Can you restate the records below word for word?
--*--
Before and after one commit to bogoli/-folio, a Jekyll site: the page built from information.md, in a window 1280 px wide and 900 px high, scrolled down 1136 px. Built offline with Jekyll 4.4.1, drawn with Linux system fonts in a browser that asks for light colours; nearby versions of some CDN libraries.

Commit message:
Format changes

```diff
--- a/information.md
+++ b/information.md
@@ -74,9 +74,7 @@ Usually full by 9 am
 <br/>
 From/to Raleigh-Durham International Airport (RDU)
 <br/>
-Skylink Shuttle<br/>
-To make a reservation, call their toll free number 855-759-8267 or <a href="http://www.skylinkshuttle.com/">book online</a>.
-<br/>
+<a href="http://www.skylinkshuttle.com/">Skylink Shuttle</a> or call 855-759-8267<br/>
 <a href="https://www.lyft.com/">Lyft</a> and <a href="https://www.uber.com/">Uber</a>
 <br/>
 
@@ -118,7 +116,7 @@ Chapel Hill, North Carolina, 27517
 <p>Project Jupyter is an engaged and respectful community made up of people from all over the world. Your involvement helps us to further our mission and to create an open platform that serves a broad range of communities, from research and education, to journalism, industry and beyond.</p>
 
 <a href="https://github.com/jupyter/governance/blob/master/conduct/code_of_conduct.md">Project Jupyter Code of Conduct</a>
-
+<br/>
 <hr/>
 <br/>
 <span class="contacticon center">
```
--*--
▸ Task response
Before and after one commit to bogoli/-folio, a Jekyll site: the page built from information.md, in a window 1280 px wide and 900 px high, scrolled down 1136 px. Built offline with Jekyll 4.4.1, drawn with Linux system fonts in a browser that asks for light colours; nearby versions of some CDN libraries.

Commit message:
Format changes

```diff
--- a/information.md
+++ b/information.md
@@ -74,9 +74,7 @@ Usually full by 9 am
 <br/>
 From/to Raleigh-Durham International Airport (RDU)
 <br/>
-Skylink Shuttle<br/>
-To make a reservation, call their toll free number 855-759-8267 or <a href="http://www.skylinkshuttle.com/">book online</a>.
-<br/>
+<a href="http://www.skylinkshuttle.com/">Skylink Shuttle</a> or call 855-759-8267<br/>
 <a href="https://www.lyft.com/">Lyft</a> and <a href="https://www.uber.com/">Uber</a>
 <br/>
 
@@ -118,7 +116,7 @@ Chapel Hill, North Carolina, 27517
 <p>Project Jupyter is an engaged and respectful community made up of people from all over the world. Your involvement helps us to further our mission and to create an open platform that serves a broad range of communities, from research and education, to journalism, industry and beyond.</p>
 
 <a href="https://github.com/jupyter/governance/blob/master/conduct/code_of_conduct.md">Project Jupyter Code of Conduct</a>
-
+<br/>
 <hr/>
 <br/>
 <span class="contacticon center">
```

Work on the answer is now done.